Another must-see is “The Spheres” by Strange Fruit, an Australian troupe that has achieved near-cult status with its haunting aerial dance works. This one, billed as a tale of transformation and wonder, features large, glowing globes and graceful performers atop swaying 14-foot poles.
And that’s just the tip of the WoW-berg. There’s “Ojo: The Next Generation of Travel,” a 75-minute “perspective-altering adventure” by Pittsburgh’s Bricolage Production Company; and “A Flock of Flyers,” hailed as “a Canadian contemporary classic,” in which a flight squadron, left plane-less by budget cuts, manages to continue training with a series of tightly choreographed Monty Python-esque maneuvers that have delighted audiences around the world.
There will also be in-site-ful offerings from local theaters, like Ion, Moxie and Sledgehammer, as well as The Trip, an alt-theater company known for putting a wildly contemporary spin on classic plays. At the first WoW Fest, they re-imagined Thornton Wilder’s “Our Town” as a backyard BBQ. This time, they’re staging Chekhov’s “The Three Sisters” on a tennis court at The Scripps Research Institute on North Torrey Pines, a free shuttle-ride from Festival Village.
Tom Dugdale, The Trip’s co-founder, director, play-adapter and composer, is an award-winning UC San Diego grad now teaching directing at Texas State University; he brought his troupe there to work on the show. How did he come up with the idea of Chekhov on the court?
“Tennis is very specific to San Diego and La Jolla; it captures the idea of leisure, and it’s such a fierce, well-behaved contest, with competitors expending huge amounts of energy, but always with a net they can’t cross,” he said. “I thought that was like the Three Sisters and their rivalries — fierce, but always with a veneer. They’re a protected, privileged group of people, living in a protected zone — like the tennis court.”
Will the actors actually play tennis? “Some,” Dugdale said. “We’ve been working on our game!”
There will also be live music, and more comic riffs than Chekhov ever imagined. “It’s a heavy piece,” Dugdale said, “but we’re mining it for its comic potential.” They’ll have an extended run, through Oct. 18.
There’s lots more to the WoW Fest, including a new set of “Car Plays,” and of course, food and drink stations.
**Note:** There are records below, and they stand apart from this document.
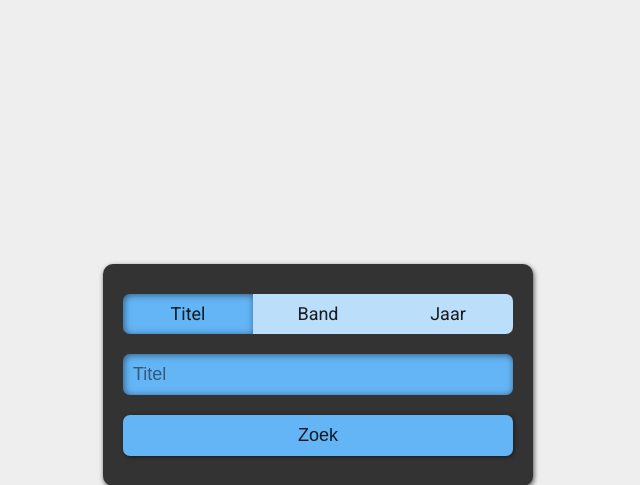
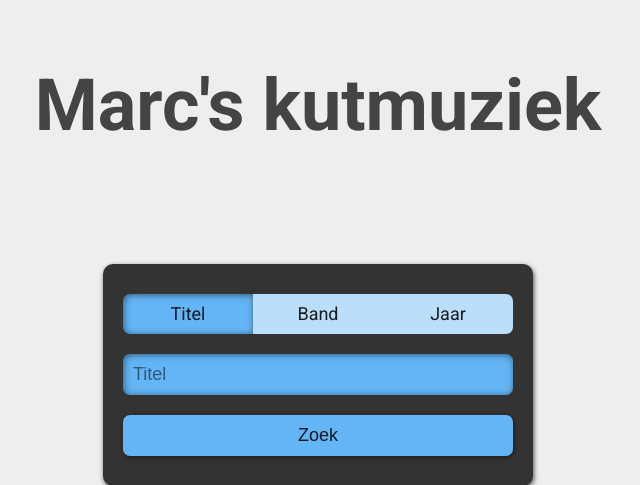
Before and after one commit to maxverbeek/money, a PHP site: page / in a window 1280 px wide. Shown: the top 485 px of the page, without its empty margins (322-962 px from the left). Run offline with PHP 8.4, Linux system fonts and the light colour scheme; some libraries are stand-ins or nearby versions.

Commit message:
Flikker een titel op die bitch

```diff
--- a/index.php
+++ b/index.php
@@ -6,6 +6,7 @@
 	<link rel="stylesheet" href="style.css">
 </head>
 <body>
+	<h1>Marc's kutmuziek</h1>
 	<div class="stretch">
 		<div class="query center">
 			<form action="search.php" method="GET">
--- a/style.css
+++ b/style.css
@@ -211,6 +211,16 @@ body
 	color: rgba(0, 0, 0, .51);
 }
 
+h1
+{
+	position: absolute;
+	top: 0;
+	left: 0;
+	width: 100%;
+	text-align: center;
+	font-size: 4em;
+}
+
 @media screen and (max-width: 720px)
 {
 	body
```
Full schedule at wowfestival.org
--- WoW (Without Walls) Festival 2015 ---
• When: Oct 9-11
• Where: La Jolla Playhouse Theatre District and other venues around UCSD
• Cost: Free-$29
• Schedule and tickets: (858) 550-1010 and wowfestival.org